**DATA RECORDS:**
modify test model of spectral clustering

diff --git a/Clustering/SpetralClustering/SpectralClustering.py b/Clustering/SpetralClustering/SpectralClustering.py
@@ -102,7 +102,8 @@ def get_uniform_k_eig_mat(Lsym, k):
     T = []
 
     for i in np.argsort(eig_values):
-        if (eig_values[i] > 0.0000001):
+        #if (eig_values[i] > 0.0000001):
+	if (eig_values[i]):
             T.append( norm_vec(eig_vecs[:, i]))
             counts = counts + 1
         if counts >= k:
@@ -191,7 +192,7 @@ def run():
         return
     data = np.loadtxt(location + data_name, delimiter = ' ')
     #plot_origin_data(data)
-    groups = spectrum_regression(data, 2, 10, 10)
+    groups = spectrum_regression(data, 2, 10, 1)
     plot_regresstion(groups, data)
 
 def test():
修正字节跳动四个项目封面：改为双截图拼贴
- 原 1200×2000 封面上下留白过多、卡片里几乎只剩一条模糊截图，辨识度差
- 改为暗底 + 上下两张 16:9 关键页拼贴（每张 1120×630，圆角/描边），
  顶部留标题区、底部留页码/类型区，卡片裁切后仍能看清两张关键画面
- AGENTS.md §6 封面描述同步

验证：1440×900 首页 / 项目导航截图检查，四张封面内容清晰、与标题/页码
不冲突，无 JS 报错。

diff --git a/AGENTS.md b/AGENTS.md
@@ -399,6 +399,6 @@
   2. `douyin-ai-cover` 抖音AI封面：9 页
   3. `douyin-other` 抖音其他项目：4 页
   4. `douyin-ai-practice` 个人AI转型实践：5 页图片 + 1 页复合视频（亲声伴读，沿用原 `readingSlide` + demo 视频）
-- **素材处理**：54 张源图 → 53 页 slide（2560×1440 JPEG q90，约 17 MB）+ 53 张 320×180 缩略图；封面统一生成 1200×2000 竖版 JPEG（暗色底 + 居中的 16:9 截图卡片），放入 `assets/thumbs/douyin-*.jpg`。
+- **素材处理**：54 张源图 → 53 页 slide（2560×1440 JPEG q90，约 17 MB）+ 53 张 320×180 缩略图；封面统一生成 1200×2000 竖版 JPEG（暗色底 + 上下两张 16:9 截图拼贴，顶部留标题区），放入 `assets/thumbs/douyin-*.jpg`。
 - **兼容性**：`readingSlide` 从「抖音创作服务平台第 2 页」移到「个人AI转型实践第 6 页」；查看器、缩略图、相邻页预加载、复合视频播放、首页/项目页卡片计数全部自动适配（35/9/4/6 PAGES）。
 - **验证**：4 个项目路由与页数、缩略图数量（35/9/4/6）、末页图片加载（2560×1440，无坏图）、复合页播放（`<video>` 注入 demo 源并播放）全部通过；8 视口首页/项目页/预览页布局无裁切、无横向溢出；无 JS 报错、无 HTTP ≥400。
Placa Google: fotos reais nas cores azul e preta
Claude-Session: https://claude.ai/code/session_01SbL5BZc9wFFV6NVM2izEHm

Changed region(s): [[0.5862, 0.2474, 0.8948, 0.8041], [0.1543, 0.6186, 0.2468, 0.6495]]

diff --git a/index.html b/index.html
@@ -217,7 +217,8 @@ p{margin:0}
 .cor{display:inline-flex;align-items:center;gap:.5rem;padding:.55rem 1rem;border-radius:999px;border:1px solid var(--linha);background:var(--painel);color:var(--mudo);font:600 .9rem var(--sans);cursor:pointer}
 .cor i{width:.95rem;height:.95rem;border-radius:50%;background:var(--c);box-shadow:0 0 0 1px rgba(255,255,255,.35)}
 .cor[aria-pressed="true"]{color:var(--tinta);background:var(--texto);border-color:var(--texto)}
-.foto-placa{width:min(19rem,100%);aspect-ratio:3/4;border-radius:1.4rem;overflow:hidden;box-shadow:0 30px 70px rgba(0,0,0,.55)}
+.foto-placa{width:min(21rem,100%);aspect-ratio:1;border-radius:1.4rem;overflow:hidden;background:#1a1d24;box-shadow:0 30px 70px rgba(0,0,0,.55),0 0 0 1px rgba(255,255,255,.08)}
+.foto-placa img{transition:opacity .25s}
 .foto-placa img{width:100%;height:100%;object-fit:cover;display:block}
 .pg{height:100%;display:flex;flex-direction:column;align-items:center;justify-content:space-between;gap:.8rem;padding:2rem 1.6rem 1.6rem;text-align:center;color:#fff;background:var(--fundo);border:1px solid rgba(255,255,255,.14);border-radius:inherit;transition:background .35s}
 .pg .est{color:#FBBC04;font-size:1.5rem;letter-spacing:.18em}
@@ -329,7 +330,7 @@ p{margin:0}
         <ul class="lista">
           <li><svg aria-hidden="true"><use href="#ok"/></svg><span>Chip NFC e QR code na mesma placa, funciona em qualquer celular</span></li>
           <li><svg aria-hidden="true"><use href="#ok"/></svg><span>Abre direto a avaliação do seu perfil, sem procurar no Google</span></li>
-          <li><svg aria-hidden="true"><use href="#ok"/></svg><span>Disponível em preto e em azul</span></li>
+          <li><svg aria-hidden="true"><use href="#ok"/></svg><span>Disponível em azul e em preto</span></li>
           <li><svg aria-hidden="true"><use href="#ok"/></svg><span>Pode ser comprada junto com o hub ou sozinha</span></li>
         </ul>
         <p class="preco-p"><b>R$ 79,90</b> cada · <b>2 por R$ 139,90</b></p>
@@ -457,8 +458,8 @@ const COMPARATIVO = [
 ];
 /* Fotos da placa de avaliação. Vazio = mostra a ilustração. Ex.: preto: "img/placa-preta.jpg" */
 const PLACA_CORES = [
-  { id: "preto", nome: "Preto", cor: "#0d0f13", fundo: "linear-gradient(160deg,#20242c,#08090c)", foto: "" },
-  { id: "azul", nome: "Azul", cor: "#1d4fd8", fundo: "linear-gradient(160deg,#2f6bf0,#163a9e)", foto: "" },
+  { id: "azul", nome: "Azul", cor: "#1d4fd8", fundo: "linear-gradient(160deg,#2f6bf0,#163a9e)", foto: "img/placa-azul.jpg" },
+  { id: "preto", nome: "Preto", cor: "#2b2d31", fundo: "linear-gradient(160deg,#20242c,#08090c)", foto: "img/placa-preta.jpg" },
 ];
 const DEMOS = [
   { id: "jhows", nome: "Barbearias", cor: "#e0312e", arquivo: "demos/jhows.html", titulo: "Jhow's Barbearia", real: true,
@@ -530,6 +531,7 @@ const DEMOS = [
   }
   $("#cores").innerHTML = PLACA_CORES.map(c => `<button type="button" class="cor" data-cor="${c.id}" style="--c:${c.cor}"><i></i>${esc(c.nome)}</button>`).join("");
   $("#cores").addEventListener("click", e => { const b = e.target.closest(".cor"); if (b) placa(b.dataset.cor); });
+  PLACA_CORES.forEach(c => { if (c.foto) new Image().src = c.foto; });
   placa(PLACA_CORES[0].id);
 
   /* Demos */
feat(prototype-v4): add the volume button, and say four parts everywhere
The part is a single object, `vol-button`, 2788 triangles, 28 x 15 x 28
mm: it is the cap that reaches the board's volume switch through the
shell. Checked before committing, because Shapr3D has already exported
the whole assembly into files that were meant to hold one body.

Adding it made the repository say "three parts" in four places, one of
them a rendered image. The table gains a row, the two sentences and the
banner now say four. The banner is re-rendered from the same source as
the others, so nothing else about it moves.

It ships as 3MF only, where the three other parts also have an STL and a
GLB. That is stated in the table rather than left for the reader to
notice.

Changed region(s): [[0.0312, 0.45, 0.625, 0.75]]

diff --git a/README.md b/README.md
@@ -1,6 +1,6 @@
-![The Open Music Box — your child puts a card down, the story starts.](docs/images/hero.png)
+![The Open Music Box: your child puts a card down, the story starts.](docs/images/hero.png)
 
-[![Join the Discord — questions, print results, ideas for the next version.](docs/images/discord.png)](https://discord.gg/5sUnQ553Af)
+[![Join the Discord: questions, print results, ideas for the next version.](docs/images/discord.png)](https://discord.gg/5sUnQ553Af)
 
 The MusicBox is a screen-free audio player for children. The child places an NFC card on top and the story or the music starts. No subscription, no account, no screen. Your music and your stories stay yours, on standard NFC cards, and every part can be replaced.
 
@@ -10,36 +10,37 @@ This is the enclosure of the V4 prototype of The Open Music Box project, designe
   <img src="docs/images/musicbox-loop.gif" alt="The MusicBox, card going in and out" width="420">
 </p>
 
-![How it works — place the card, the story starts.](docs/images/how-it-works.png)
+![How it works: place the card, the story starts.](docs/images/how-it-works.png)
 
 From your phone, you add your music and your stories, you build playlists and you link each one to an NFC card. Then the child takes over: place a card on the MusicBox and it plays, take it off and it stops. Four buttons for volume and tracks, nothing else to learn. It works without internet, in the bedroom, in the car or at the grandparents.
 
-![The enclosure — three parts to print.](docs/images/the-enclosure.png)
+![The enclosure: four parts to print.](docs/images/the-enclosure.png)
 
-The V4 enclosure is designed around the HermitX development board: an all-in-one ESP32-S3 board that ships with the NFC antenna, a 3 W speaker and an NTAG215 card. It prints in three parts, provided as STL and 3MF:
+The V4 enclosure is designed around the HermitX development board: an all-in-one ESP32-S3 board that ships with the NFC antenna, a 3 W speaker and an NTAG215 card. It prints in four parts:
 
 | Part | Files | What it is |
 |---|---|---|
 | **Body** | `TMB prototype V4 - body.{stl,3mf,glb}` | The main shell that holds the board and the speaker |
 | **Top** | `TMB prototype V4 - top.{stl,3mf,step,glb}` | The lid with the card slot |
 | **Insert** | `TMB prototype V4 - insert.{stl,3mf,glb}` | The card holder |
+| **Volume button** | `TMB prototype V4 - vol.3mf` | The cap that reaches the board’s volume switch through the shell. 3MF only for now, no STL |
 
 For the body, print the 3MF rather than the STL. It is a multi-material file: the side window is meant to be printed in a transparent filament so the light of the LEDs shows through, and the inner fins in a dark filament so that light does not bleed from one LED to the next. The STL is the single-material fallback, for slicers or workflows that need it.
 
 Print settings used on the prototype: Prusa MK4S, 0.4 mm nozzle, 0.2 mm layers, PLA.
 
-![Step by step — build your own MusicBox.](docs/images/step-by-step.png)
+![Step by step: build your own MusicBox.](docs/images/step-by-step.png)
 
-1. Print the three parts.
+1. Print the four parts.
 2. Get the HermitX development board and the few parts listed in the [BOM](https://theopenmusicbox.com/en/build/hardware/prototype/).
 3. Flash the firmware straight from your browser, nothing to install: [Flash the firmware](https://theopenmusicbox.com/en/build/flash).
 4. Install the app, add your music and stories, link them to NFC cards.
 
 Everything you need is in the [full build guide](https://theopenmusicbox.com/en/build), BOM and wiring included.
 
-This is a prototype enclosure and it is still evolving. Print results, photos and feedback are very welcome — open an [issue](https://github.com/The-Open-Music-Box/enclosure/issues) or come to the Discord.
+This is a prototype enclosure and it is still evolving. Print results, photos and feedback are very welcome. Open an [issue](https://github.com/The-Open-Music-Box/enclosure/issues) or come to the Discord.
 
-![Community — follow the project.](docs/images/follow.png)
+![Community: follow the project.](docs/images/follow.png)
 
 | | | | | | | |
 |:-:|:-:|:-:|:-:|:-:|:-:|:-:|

**EXERCISE INSTRUCTIONS:** Repeat, word for word, every line from the line that contains "-This is a prototype" to the end of the entries; include both of those lines and no others.

**RESPONSE AREA:**
-This is a prototype enclosure and it is still evolving. Print results, photos and feedback are very welcome — open an [issue](https://github.com/The-Open-Music-Box/enclosure/issues) or come to the Discord.
+This is a prototype enclosure and it is still evolving. Print results, photos and feedback are very welcome. Open an [issue](https://github.com/The-Open-Music-Box/enclosure/issues) or come to the Discord.
 
-![Community — follow the project.](docs/images/follow.png)
+![Community: follow the project.](docs/images/follow.png)
 
 | | | | | | | |
 |:-:|:-:|:-:|:-:|:-:|:-:|:-:|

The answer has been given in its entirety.